While Huckabee was still in the running for the republican nomination I came to respect him for his unwavering views though I disagreed with several and for his respect of all beliefs and viewpoints. He also showed his humor on the Colbert Report. What I came to believe about him from watching his presence on tv did not fall short to what I saw on stage last night at Bailey Hall. He was funny, genuine, honest, and open. He wasn’t afraid to make statements that he knew many in the building would disagree with (after all Cornell is a pretty liberal campus). He poked fun at himself, made a joke about John McCain being old, and made sure people knew that he wasn’t talking to promote his political agenda. The sense in that building was one of mutual respect between the audience and the speaker.

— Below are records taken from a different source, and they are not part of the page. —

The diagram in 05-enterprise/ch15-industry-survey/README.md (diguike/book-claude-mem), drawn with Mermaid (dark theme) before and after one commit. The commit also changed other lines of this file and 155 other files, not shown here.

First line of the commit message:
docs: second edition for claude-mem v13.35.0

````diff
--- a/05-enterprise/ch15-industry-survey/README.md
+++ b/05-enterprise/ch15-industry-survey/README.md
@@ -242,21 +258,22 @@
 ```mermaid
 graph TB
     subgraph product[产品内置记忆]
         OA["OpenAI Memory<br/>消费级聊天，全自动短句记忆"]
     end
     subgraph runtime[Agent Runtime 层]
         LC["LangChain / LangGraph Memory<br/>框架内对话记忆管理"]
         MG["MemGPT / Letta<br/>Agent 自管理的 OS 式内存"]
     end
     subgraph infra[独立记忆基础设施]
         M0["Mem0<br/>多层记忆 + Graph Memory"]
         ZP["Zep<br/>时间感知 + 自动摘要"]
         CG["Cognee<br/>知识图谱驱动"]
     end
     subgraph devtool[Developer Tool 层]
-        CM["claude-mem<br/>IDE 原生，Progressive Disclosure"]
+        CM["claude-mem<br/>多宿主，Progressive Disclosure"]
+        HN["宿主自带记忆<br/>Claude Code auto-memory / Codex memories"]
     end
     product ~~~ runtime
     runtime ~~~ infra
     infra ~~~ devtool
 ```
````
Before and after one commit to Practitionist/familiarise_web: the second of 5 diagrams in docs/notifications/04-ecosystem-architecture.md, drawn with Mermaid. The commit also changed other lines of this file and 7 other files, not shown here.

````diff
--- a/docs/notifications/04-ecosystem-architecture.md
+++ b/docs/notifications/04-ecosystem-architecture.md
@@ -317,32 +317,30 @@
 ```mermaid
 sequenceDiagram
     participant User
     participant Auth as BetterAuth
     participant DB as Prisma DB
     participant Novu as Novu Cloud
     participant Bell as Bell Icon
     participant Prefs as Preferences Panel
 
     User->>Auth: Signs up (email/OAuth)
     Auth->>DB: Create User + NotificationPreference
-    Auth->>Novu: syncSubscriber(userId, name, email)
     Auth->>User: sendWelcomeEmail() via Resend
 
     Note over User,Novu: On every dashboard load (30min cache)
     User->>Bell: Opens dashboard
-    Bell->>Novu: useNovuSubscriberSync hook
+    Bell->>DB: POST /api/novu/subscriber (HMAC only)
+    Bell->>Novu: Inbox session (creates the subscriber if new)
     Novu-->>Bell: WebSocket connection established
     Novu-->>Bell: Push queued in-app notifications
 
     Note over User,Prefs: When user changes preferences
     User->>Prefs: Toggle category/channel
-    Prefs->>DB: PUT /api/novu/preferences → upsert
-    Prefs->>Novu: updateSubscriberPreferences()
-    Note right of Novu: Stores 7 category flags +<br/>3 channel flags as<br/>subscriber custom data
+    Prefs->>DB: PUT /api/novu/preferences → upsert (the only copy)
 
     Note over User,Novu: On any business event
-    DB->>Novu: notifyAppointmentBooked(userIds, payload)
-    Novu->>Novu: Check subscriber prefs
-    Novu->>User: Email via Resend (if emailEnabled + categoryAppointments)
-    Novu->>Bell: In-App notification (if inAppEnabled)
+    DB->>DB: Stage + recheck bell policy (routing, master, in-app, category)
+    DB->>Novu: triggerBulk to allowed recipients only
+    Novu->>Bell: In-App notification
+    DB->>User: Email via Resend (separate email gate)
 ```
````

He explained what made him a republican, and it wasn’t his family seeing that all of them are democrats. His main reason was a belief in small government, though he made sure to state that government can only become small when people choose to be morally upstanding. His argument was that how people act directly affects the size of government, not the other way around. I was able to follow the reasoning, but got lost as soon as he tried to bring it to why he became a republican. I think the pitfall was the simplicity of his argument.
Nonetheless, the Cornell Republicans could not have picked a better speaker to represent the social conservative viewpoint in politics. Huckabee isn’t a Robertson or a Fallwell and that is for the better. He presented his point humanely and respectfully, which, from the chatting of the departing audience, I could tell was received very well.